**Supplied records**

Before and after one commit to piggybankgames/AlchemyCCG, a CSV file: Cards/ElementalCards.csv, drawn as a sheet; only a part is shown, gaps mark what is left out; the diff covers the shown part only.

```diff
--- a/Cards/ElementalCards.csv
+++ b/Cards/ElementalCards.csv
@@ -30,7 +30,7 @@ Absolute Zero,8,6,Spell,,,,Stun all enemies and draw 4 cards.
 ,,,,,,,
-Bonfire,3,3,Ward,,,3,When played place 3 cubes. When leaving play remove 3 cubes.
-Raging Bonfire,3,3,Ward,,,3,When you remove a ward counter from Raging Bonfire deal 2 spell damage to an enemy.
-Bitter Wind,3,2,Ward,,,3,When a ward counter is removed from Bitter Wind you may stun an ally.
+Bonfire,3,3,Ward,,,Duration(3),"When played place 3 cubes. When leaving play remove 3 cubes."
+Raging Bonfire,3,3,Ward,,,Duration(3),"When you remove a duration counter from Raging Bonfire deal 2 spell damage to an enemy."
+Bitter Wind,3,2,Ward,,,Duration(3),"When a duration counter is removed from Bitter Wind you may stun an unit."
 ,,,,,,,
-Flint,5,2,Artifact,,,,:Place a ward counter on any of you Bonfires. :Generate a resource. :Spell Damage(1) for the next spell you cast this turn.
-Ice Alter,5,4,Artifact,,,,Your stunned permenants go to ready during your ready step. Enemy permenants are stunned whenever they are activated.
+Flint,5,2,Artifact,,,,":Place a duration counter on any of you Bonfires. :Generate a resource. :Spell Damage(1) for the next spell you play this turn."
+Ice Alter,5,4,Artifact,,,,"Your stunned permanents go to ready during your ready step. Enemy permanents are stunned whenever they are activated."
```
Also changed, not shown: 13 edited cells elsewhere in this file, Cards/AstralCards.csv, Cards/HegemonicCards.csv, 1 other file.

**About this exercise**
Find each line in the material above that carries the string "next", and copy it.

**Answer box**
-Flint,5,2,Artifact,,,,:Place a ward counter on any of you Bonfires. :Generate a resource. :Spell Damage(1) for the next spell you cast this turn.
+Flint,5,2,Artifact,,,,":Place a duration counter on any of you Bonfires. :Generate a resource. :Spell Damage(1) for the next spell you play this turn."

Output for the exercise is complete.